* [Work task] Copy out each line below that has the word "title" in it.
▼
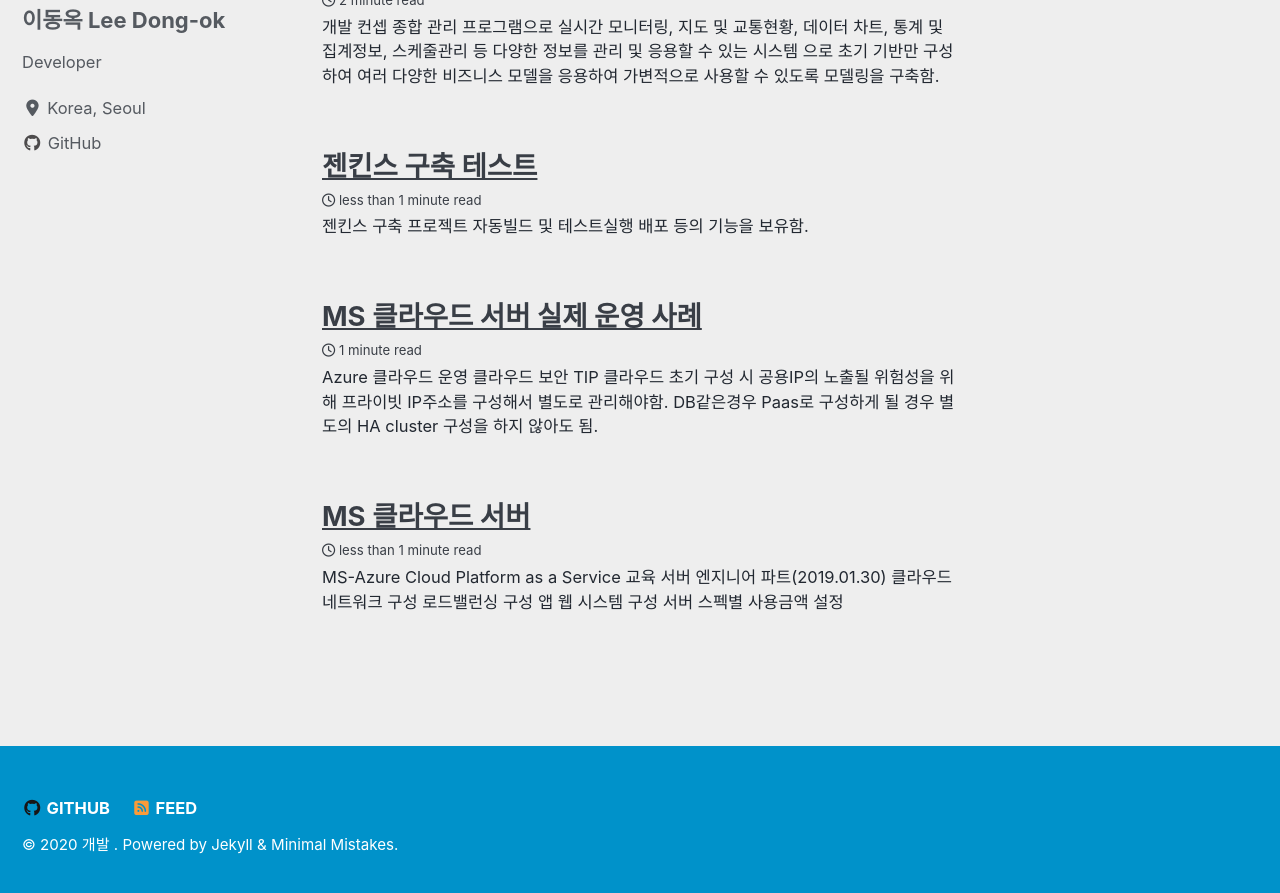
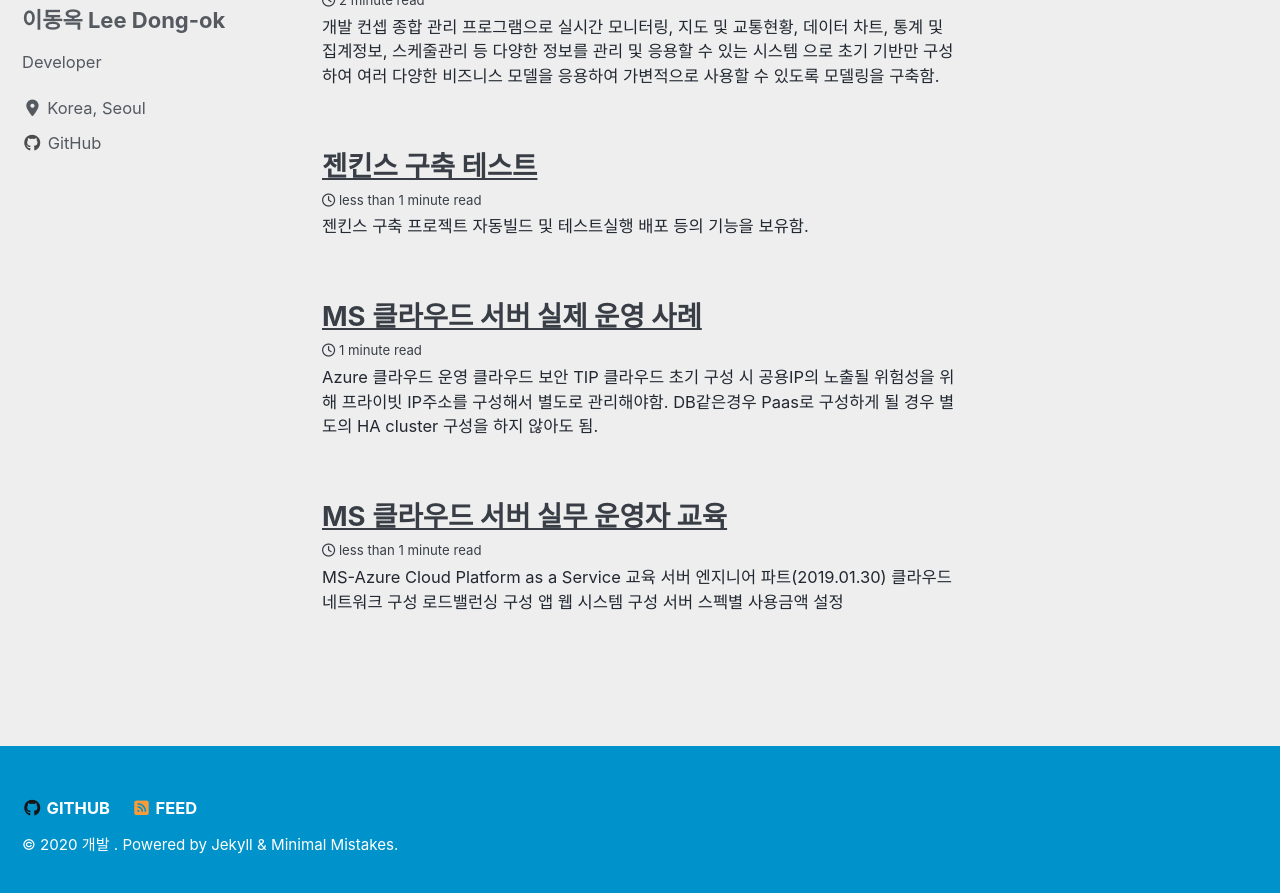
Before and after one commit to ldk-hub/ldk-hub.github.io, a Jekyll site: the page built from index.html, in a window 1280 px wide and 900 px high, scrolled down 260 px. Shown: the top 893 px of the window. Built offline with Jekyll 4.4.1, drawn with Linux system fonts in a browser that asks for light colours; cached includes are drawn as plain includes; nearby versions of some CDN libraries; a script that is not in the unit is left out; the list of posts is cut into pages by our own code; comment, search, counter and statistics services are not loaded.

Commit message:
Update 2020-04-09-cloud-post.md

```diff
--- a/_posts/2020-04-09-cloud-post.md
+++ b/_posts/2020-04-09-cloud-post.md
@@ -1,5 +1,5 @@
 ---
-title: "MS 클라우드 서버  "
+title: "MS 클라우드 서버 실무 운영자 교육"
 date: 2020-04-09 08:26:28 -0400
 categories: jekyll update
 comments: true
```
▲
* [Task answer]
-title: "MS 클라우드 서버  "
+title: "MS 클라우드 서버 실무 운영자 교육"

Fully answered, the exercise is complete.